We also think it quite clear that a verdict could not have been lawfully directed for the defendant company upon the ground that the defendant instituted the criminal proceeding upon the advice of counsel.
The advice of an attorney will not protect a defendant who consults him unless all the facts relating to the situation, that is, which would justify or negative the making of the complaint -- are submitted to the attorney. Bennett v. Pillion, supra; Weinstein v. Klitch, post, p. 408. In the case at bar there is no evidence that this was done. It does appear upon this topic that the attorney of the defendant was consulted, and that he advised that Evenyke, the plaintiff, be "cross-questioned," but we find no testimony that all the facts relating to the situation were laid before the attorney.

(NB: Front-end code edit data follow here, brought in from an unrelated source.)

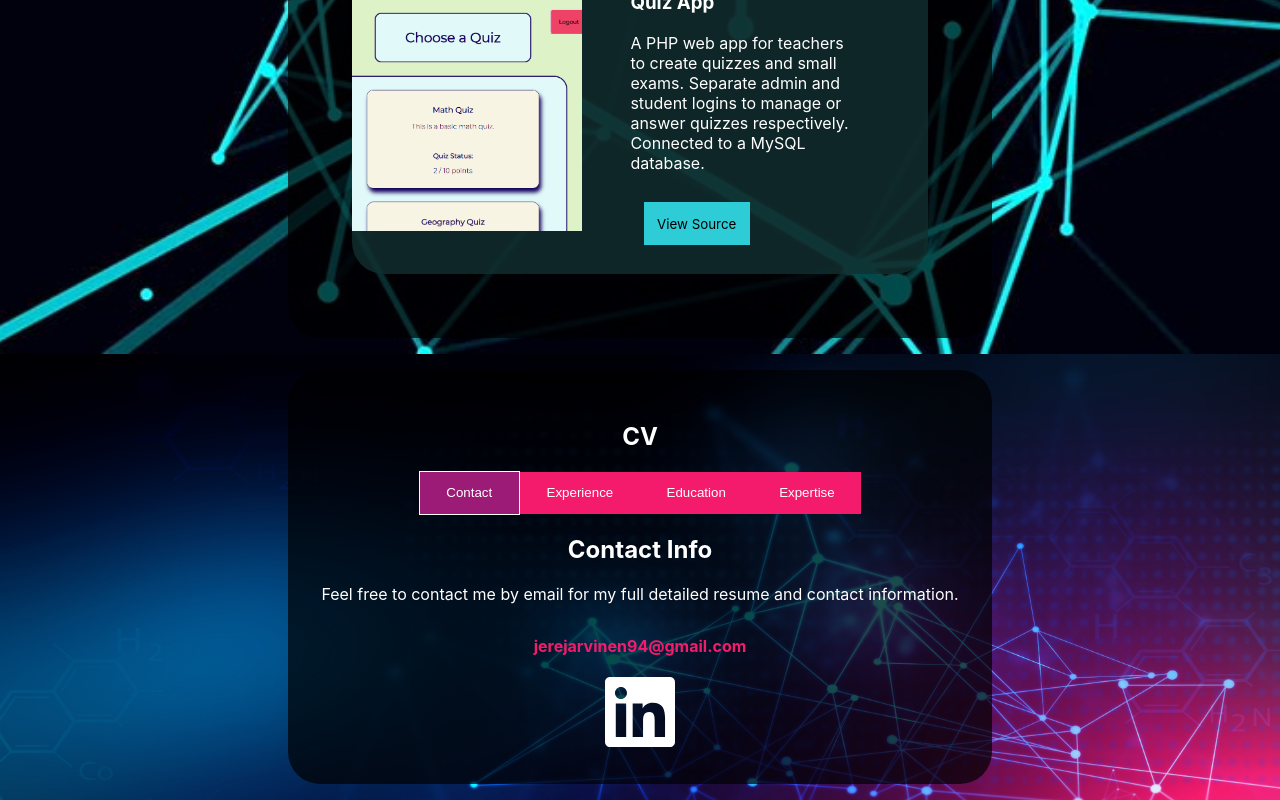
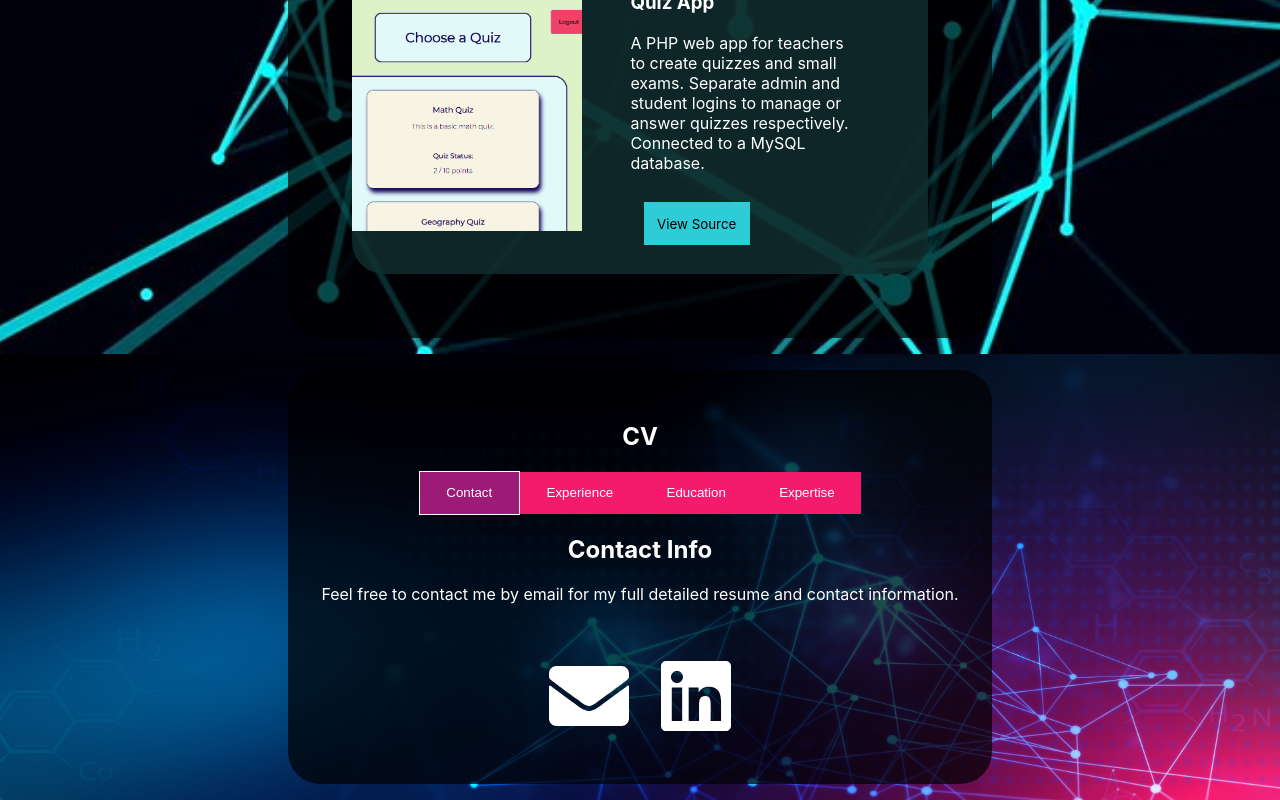
Before and after one commit to hk279/portfolio, a React (Create React App) app: page / in a window 1280 px wide. Shown: the part 3215-4015 px from the top of the page. Built offline with nearby package versions, Linux system fonts and the light colour scheme.

Commit message:
edited contact section of the CV

```diff
--- a/src/App.css
+++ b/src/App.css
@@ -143,6 +143,7 @@ button:focus {
     color: white;
     padding: 1em 2em;
     cursor: pointer;
+    transition: 250ms ease-in;
 }
 .btn-group button:hover {
     background-color: #9b1b76;
@@ -169,20 +170,25 @@ td {
 #education-table > tr > :nth-child(2) {
     font-weight: bold;
 }
-#email-link {
+.contact-icon {
     display: inline-block;
-    text-decoration: none;
-    color: #f41b6c;
+    cursor: pointer;
+    transition: 250ms ease-in;
     margin: 1em;
-    font-weight: bold;
+}
+.contact-icon:hover {
+    transform: scale(0.95);
+    color: #9b1b76;
 }
 
 /* CV section fade in animation */
 .fade-in {
-    -webkit-animation-duration: 1s;
-    animation-duration: 1s;
+    -webkit-animation-duration: 0.8s;
+    animation-duration: 0.8s;
+    -webkit-animation-timing-function: ease-in;
+    animation-timing-function: ease-in;
     -webkit-animation-fill-mode: both;
-    animation-fill-mode: both;
+    animation-fill-mode: none;
     -webkit-animation-name: fadeIn;
     animation-name: fadeIn;
 }
--- a/src/components/CV_sections/Contact.js
+++ b/src/components/CV_sections/Contact.js
@@ -1,19 +1,26 @@
-import React from 'react'
-import '../../App.css'
-import { FontAwesomeIcon } from '@fortawesome/react-fontawesome'
-import { faLinkedin } from '@fortawesome/free-brands-svg-icons'
+import React from "react";
+import "../../App.css";
+import { FontAwesomeIcon } from "@fortawesome/react-fontawesome";
+import { faLinkedin } from "@fortawesome/free-brands-svg-icons";
+import { faEnvelope } from "@fortawesome/free-solid-svg-icons";
 
 const Contact = () => {
-    return(
+    return (
         <div className="fade-in">
             <h1>Contact Info</h1>
             <p>Feel free to contact me by email for my full detailed resume and contact information.</p>
-            <a id="email-link" href="mailto:jerejarvinen94@gmail.com?">jerejarvinen94@gmail.com</a><br/>
-            <div style={{cursor: "pointer", display: "inline-block"}} onClick={() => window.location.href='https://www.linkedin.com/in/jere-j%C3%A4rvinen-b0b64b89/'}>
+            <br />
+            <div className="contact-icon" onClick={() => (window.location.href = "mailto:jerejarvinen94@gmail.com")}>
+                <FontAwesomeIcon icon={faEnvelope} size="5x" />
+            </div>
+            <div
+                className="contact-icon"
+                onClick={() => (window.location.href = "https://www.linkedin.com/in/jere-j%C3%A4rvinen-b0b64b89/")}
+            >
                 <FontAwesomeIcon icon={faLinkedin} size="5x" />
             </div>
         </div>
-    )
-}
+    );
+};
 
-export default Contact
+export default Contact;
```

The judgment is affirmed, with costs.
For affirmance -- THE CHANCELLOR, CHIEF JUSTICE, TRENCHARD, PARKER, BLACK, CAMPBELL, LLOYD, CASE, BODINE, VAN BUSKIRK, McGLENNON, KAYS, HETFIELD, DEAR, WELLS, JJ. 15.